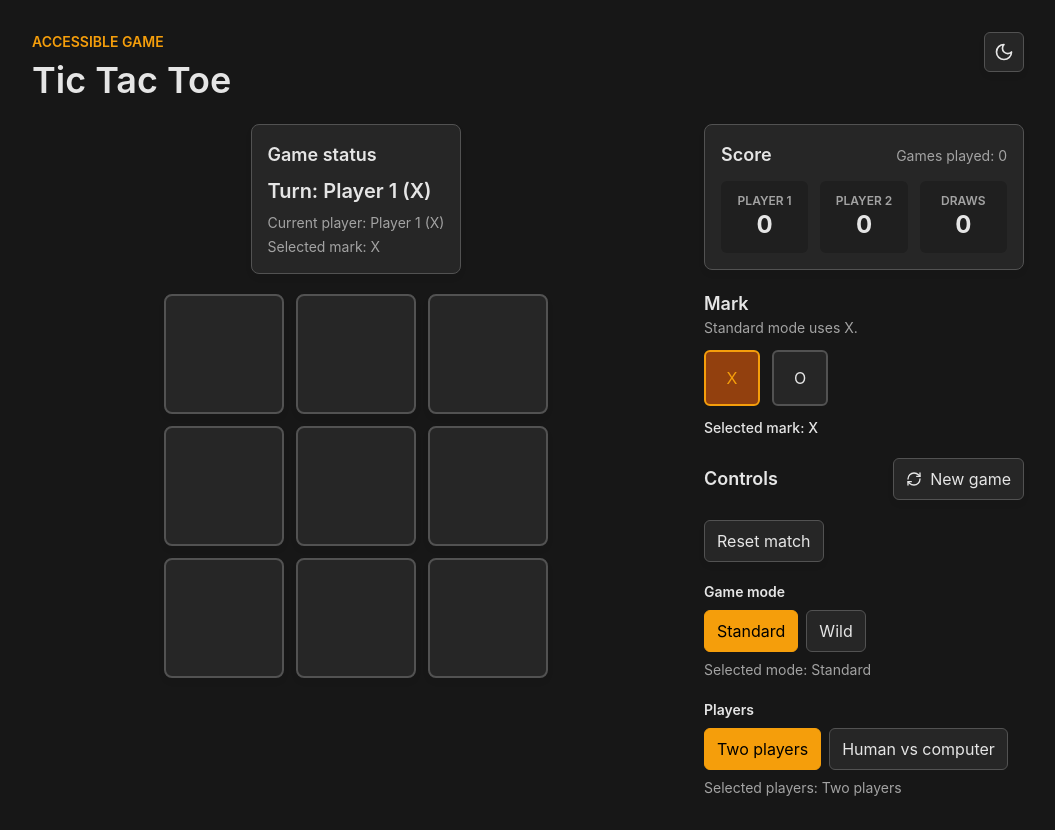
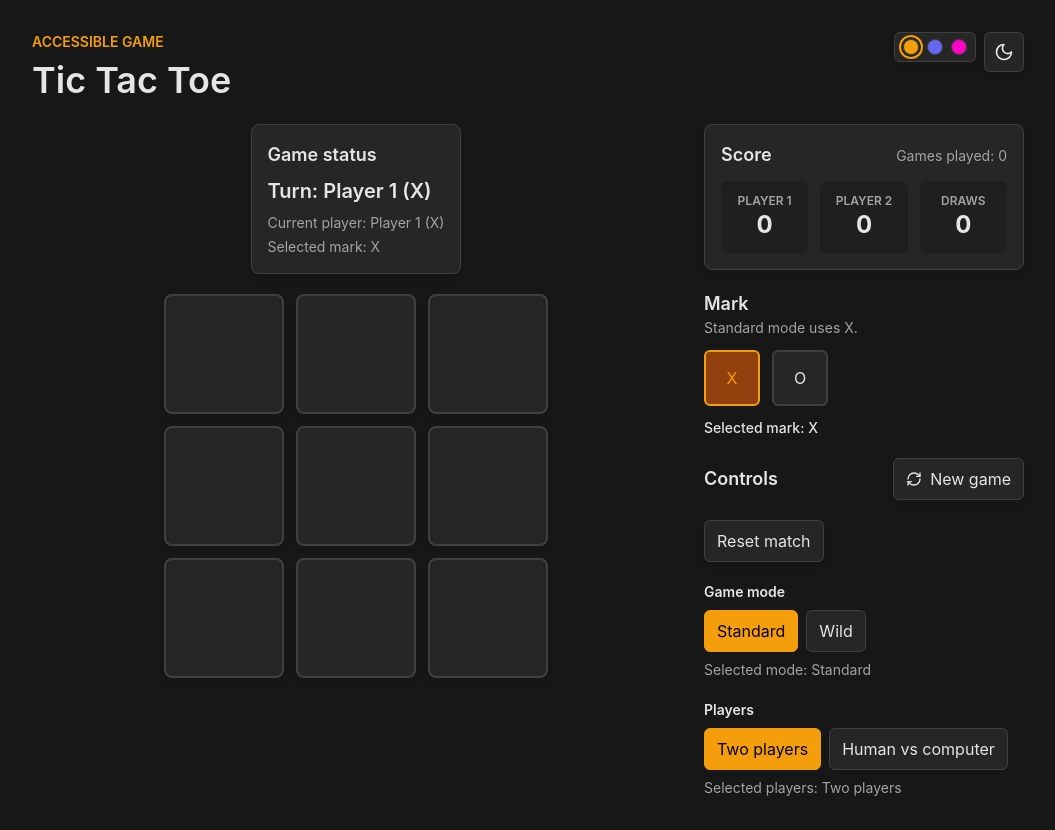
Before and after one commit to ikrik/Tic-Tac-Toe, a React (Vite) app: page / in a window 1280 px wide. Shown: the whole page, without its empty margins (112-1167 px from the left). Built offline with nearby package versions, Linux system fonts and the light colour scheme.

Commit message:
feat(ui): add theme palette selector

```diff
--- a/src/app/styles.css
+++ b/src/app/styles.css
@@ -28,7 +28,7 @@
 }
 
 :root,
-:root[data-theme="dark"] {
+:root[data-theme="amber-minimal"][data-theme-mode="dark"] {
   --background: #171717;
   --foreground: #e5e5e5;
   --card: #262626;
@@ -43,12 +43,11 @@
   --accent-foreground: #fde68a;
   --destructive: #ef4444;
   --destructive-foreground: #ffffff;
-  --border: #525252;
-  --input: #525252;
+  --border: #404040;
+  --input: #404040;
   --ring: #f59e0b;
   --radius: 0.375rem;
-  --app-font-sans: Inter, ui-sans-serif, system-ui, -apple-system,
-    BlinkMacSystemFont, "Segoe UI", sans-serif;
+  --app-font-sans: Inter, sans-serif;
   --app-shadow-xs: 0px 4px 8px -1px hsl(0 0% 0% / 0.05);
   --app-shadow-sm: 0px 4px 8px -1px hsl(0 0% 0% / 0.1), 0px 1px 2px -2px
     hsl(0 0% 0% / 0.1);
@@ -56,7 +55,7 @@
     hsl(0 0% 0% / 0.1);
 }
 
-:root[data-theme="light"] {
+:root[data-theme="amber-minimal"][data-theme-mode="light"] {
   --background: #ffffff;
   --foreground: #262626;
   --card: #ffffff;
@@ -74,6 +73,121 @@
   --border: #e5e7eb;
   --input: #e5e7eb;
   --ring: #f59e0b;
+  --radius: 0.375rem;
+  --app-font-sans: Inter, sans-serif;
+  --app-shadow-xs: 0px 4px 8px -1px hsl(0 0% 0% / 0.05);
+  --app-shadow-sm: 0px 4px 8px -1px hsl(0 0% 0% / 0.1), 0px 1px 2px -2px
+    hsl(0 0% 0% / 0.1);
+  --app-shadow-md: 0px 4px 8px -1px hsl(0 0% 0% / 0.1), 0px 2px 4px -2px
+    hsl(0 0% 0% / 0.1);
+}
+
+:root[data-theme="claymorphism"][data-theme-mode="dark"] {
+  --background: #1e1b18;
+  --foreground: #e2e8f0;
+  --card: #2c2825;
+  --card-foreground: #e2e8f0;
+  --primary: #818cf8;
+  --primary-foreground: #1e1b18;
+  --secondary: #3a3633;
+  --secondary-foreground: #d1d5db;
+  --muted: #1f1c19;
+  --muted-foreground: #9ca3af;
+  --accent: #484441;
+  --accent-foreground: #d1d5db;
+  --destructive: #ef4444;
+  --destructive-foreground: #1e1b18;
+  --border: #3a3633;
+  --input: #3a3633;
+  --ring: #818cf8;
+  --radius: 1.25rem;
+  --app-font-sans: Plus Jakarta Sans, sans-serif;
+  --app-shadow-xs: 2px 2px 10px 4px hsl(0 0% 0% / 0.09);
+  --app-shadow-sm: 2px 2px 10px 4px hsl(0 0% 0% / 0.18), 2px 1px 2px 3px
+    hsl(0 0% 0% / 0.18);
+  --app-shadow-md: 2px 2px 10px 4px hsl(0 0% 0% / 0.18), 2px 2px 4px 3px
+    hsl(0 0% 0% / 0.18);
+}
+
+:root[data-theme="claymorphism"][data-theme-mode="light"] {
+  --background: #e7e5e4;
+  --foreground: #1e293b;
+  --card: #f5f5f4;
+  --card-foreground: #1e293b;
+  --primary: #6366f1;
+  --primary-foreground: #ffffff;
+  --secondary: #d6d3d1;
+  --secondary-foreground: #4b5563;
+  --muted: #e7e5e4;
+  --muted-foreground: #6b7280;
+  --accent: #f3e5f5;
+  --accent-foreground: #374151;
+  --destructive: #ef4444;
+  --destructive-foreground: #ffffff;
+  --border: #d6d3d1;
+  --input: #d6d3d1;
+  --ring: #6366f1;
+  --radius: 1.25rem;
+  --app-font-sans: Plus Jakarta Sans, sans-serif;
+  --app-shadow-xs: 2px 2px 10px 4px hsl(240 4% 60% / 0.09);
+  --app-shadow-sm: 2px 2px 10px 4px hsl(240 4% 60% / 0.18), 2px 1px 2px 3px
+    hsl(240 4% 60% / 0.18);
+  --app-shadow-md: 2px 2px 10px 4px hsl(240 4% 60% / 0.18), 2px 2px 4px 3px
+    hsl(240 4% 60% / 0.18);
+}
+
+:root[data-theme="cyberpunk"][data-theme-mode="dark"] {
+  --background: #0c0c1d;
+  --foreground: #eceff4;
+  --card: #1e1e3f;
+  --card-foreground: #eceff4;
+  --primary: #ff00c8;
+  --primary-foreground: #ffffff;
+  --secondary: #1e1e3f;
+  --secondary-foreground: #eceff4;
+  --muted: #151530;
+  --muted-foreground: #8085a6;
+  --accent: #00ffcc;
+  --accent-foreground: #0c0c1d;
+  --destructive: #ff3d00;
+  --destructive-foreground: #ffffff;
+  --border: #2e2e5e;
+  --input: #2e2e5e;
+  --ring: #ff00c8;
+  --radius: 0.5rem;
+  --app-font-sans: Outfit, sans-serif;
+  --app-shadow-xs: 0px 4px 8px -2px hsl(0 0% 0% / 0.05);
+  --app-shadow-sm: 0px 4px 8px -2px hsl(0 0% 0% / 0.1), 0px 1px 2px -3px
+    hsl(0 0% 0% / 0.1);
+  --app-shadow-md: 0px 4px 8px -2px hsl(0 0% 0% / 0.1), 0px 2px 4px -3px
+    hsl(0 0% 0% / 0.1);
+}
+
+:root[data-theme="cyberpunk"][data-theme-mode="light"] {
+  --background: #f8f9fa;
+  --foreground: #0c0c1d;
+  --card: #ffffff;
+  --card-foreground: #0c0c1d;
+  --primary: #ff00c8;
+  --primary-foreground: #ffffff;
+  --secondary: #f0f0ff;
+  --secondary-foreground: #0c0c1d;
+  --muted: #f0f0ff;
+  --muted-foreground: #0c0c1d;
+  --accent: #00ffcc;
+  --accent-foreground: #0c0c1d;
+  --destructive: #ff3d00;
+  --destructive-foreground: #ffffff;
+  --border: #dfe6e9;
+  --input: #dfe6e9;
+  --ring: #ff00c8;
+  --radius: 0.5rem;
+  --app-font-sans: Outfit, sans-serif;
+  --app-shadow-xs: 0px 4px 8px -2px hsl(0 0% 0% / 0.05);
+  --app-shadow-sm: 0px 4px 8px -2px hsl(0 0% 0% / 0.1), 0px 1px 2px -3px
+    hsl(0 0% 0% / 0.1);
+  --app-shadow-md: 0px 4px 8px -2px hsl(0 0% 0% / 0.1), 0px 2px 4px -3px
+    hsl(0 0% 0% / 0.1);
 }
 
 body {
--- /dev/null
+++ b/src/ui/components/ThemePaletteSelector.tsx
@@ -0,0 +1,76 @@
+import { useId } from "react";
+import { cn } from "../../lib/utils";
+import type { ThemeId, ThemeOption } from "../hooks/useThemeMode";
+
+type ThemePaletteSelectorProps = {
+  themes: ThemeOption[];
+  activeThemeId: ThemeId;
+  onThemeChange: (themeId: ThemeId) => void;
+};
+
+export function ThemePaletteSelector({
+  themes,
+  activeThemeId,
+  onThemeChange,
+}: ThemePaletteSelectorProps) {
+  const groupLabelId = useId();
+
+  return (
+    <div
+      className="flex items-center gap-2 rounded-md border border-border bg-card px-2 py-1.5 shadow-xs"
+      role="radiogroup"
+      aria-labelledby={groupLabelId}
+    >
+      <span id={groupLabelId} className="sr-only">
+        Theme palette
+      </span>
+      {themes.map((theme) => (
+        <ThemePaletteDot
+          key={theme.id}
+          theme={theme}
+          isActive={theme.id === activeThemeId}
+          onSelect={onThemeChange}
+        />
+      ))}
+    </div>
+  );
+}
+
+type ThemePaletteDotProps = {
+  theme: ThemeOption;
+  isActive: boolean;
+  onSelect: (themeId: ThemeId) => void;
+};
+
+function ThemePaletteDot({ theme, isActive, onSelect }: ThemePaletteDotProps) {
+  const tooltipId = useId();
+
+  return (
+    <span className="group relative inline-flex">
+      <button
+        type="button"
+        className={cn(
+          "size-4 rounded-full border border-border transition focus-visible:outline focus-visible:outline-3 focus-visible:outline-offset-2 focus-visible:outline-primary",
+          isActive ? "ring-2 ring-primary ring-offset-2 ring-offset-card" : "",
+        )}
+        style={{ backgroundColor: theme.swatchColor }}
+        role="radio"
+        aria-checked={isActive}
+        aria-describedby={tooltipId}
+        aria-label={`Use ${theme.label} theme`}
+        onClick={() => onSelect(theme.id)}
+      />
+      <span
+        id={tooltipId}
+        role="tooltip"
+        className="pointer-events-none absolute top-full left-1/2 z-10 mt-2 w-max max-w-48 -translate-x-1/2 rounded-md border border-border bg-card px-2 py-1 text-xs font-medium text-card-foreground opacity-0 shadow-xs transition-opacity group-hover:opacity-100 group-focus-within:opacity-100"
+      >
+        <span
+          className="-top-1.5 absolute left-1/2 size-3 -translate-x-1/2 rotate-45 border-t border-l border-border bg-card"
+          aria-hidden="true"
+        />
+        {theme.label}
+      </span>
+    </span>
+  );
+}
--- a/src/ui/components/ThemeToggle.tsx
+++ b/src/ui/components/ThemeToggle.tsx
@@ -1,9 +1,11 @@
 import { Moon, Sun } from "lucide-react";
 import { useId } from "react";
-import { useThemeMode } from "../hooks/useThemeMode";
+import { THEME_OPTIONS, useThemeMode } from "../hooks/useThemeMode";
+import { ThemePaletteSelector } from "./ThemePaletteSelector";
 
 export function ThemeToggle() {
-  const { themeMode, nextThemeMode, toggleThemeMode } = useThemeMode();
+  const { themeId, themeMode, nextThemeMode, setThemeId, toggleThemeMode } =
+    useThemeMode();
   const tooltipId = useId();
   const tooltipText =
     themeMode === "dark"
@@ -11,12 +13,18 @@ export function ThemeToggle() {
       : "Click to enable dark mode";
 
   return (
+    <div className="flex shrink-0 items-start gap-2">
+      <ThemePaletteSelector
+        themes={THEME_OPTIONS}
+        activeThemeId={themeId}
+        onThemeChange={setThemeId}
+      />
       <span className="group relative inline-flex">
         <button
           type="button"
           className="inline-flex size-10 shrink-0 items-center justify-center rounded-md border border-border bg-card text-card-foreground shadow-xs transition-colors hover:bg-muted focus-visible:outline focus-visible:outline-3 focus-visible:outline-offset-2 focus-visible:outline-primary"
           aria-describedby={tooltipId}
-        aria-label={`Switch to ${nextThemeMode} theme`}
+          aria-label={`Switch to ${nextThemeMode} theme mode`}
           onClick={toggleThemeMode}
         >
           {themeMode === "light" ? (
@@ -37,5 +45,6 @@ export function ThemeToggle() {
           {tooltipText}
         </span>
       </span>
+    </div>
   );
 }
--- a/src/ui/components/index.ts
+++ b/src/ui/components/index.ts
@@ -4,4 +4,5 @@ export { GameControls } from "./GameControls";
 export { GameStatus } from "./GameStatus";
 export { MarkSelector } from "./MarkSelector";
 export { ScoreBoard } from "./ScoreBoard";
+export { ThemePaletteSelector } from "./ThemePaletteSelector";
 export { ThemeToggle } from "./ThemeToggle";
--- a/src/ui/hooks/useThemeMode.ts
+++ b/src/ui/hooks/useThemeMode.ts
@@ -1,19 +1,48 @@
 import { useEffect, useState } from "react";
 
+export type ThemeId = "amber-minimal" | "claymorphism" | "cyberpunk";
 export type ThemeMode = "dark" | "light";
 
+export type ThemeOption = {
+  id: ThemeId;
+  label: string;
+  swatchColor: string;
+};
+
+export const THEME_OPTIONS: ThemeOption[] = [
+  {
+    id: "amber-minimal",
+    label: "Amber Minimal",
+    swatchColor: "#f59e0b",
+  },
+  {
+    id: "claymorphism",
+    label: "Claymorphism",
+    swatchColor: "#6366f1",
+  },
+  {
+    id: "cyberpunk",
+    label: "Cyberpunk",
+    swatchColor: "#ff00c8",
+  },
+];
+
 export function useThemeMode() {
+  const [themeId, setThemeId] = useState<ThemeId>("amber-minimal");
   const [themeMode, setThemeMode] = useState<ThemeMode>("dark");
   const nextThemeMode = themeMode === "dark" ? "light" : "dark";
 
   useEffect(() => {
-    document.documentElement.dataset.theme = themeMode;
+    document.documentElement.dataset.theme = themeId;
+    document.documentElement.dataset.themeMode = themeMode;
     document.documentElement.style.colorScheme = themeMode;
-  }, [themeMode]);
+  }, [themeId, themeMode]);
 
   return {
+    themeId,
     themeMode,
     nextThemeMode,
+    setThemeId,
     toggleThemeMode: () =>
       setThemeMode((currentThemeMode) =>
         currentThemeMode === "dark" ? "light" : "dark",
```
Also changed, not shown: 1 other file (tests, documents, lock files or other folders). Lines whose indentation alone changed are shown as unchanged.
○ ○ ○ ○
### Task objective
Scan the entries above and show each line that contains the word "input".

### Answer below
-  --input: #525252;
+  --input: #404040;
   --input: #e5e7eb;
+  --input: #3a3633;
+  --input: #d6d3d1;
+  --input: #2e2e5e;
+  --input: #dfe6e9;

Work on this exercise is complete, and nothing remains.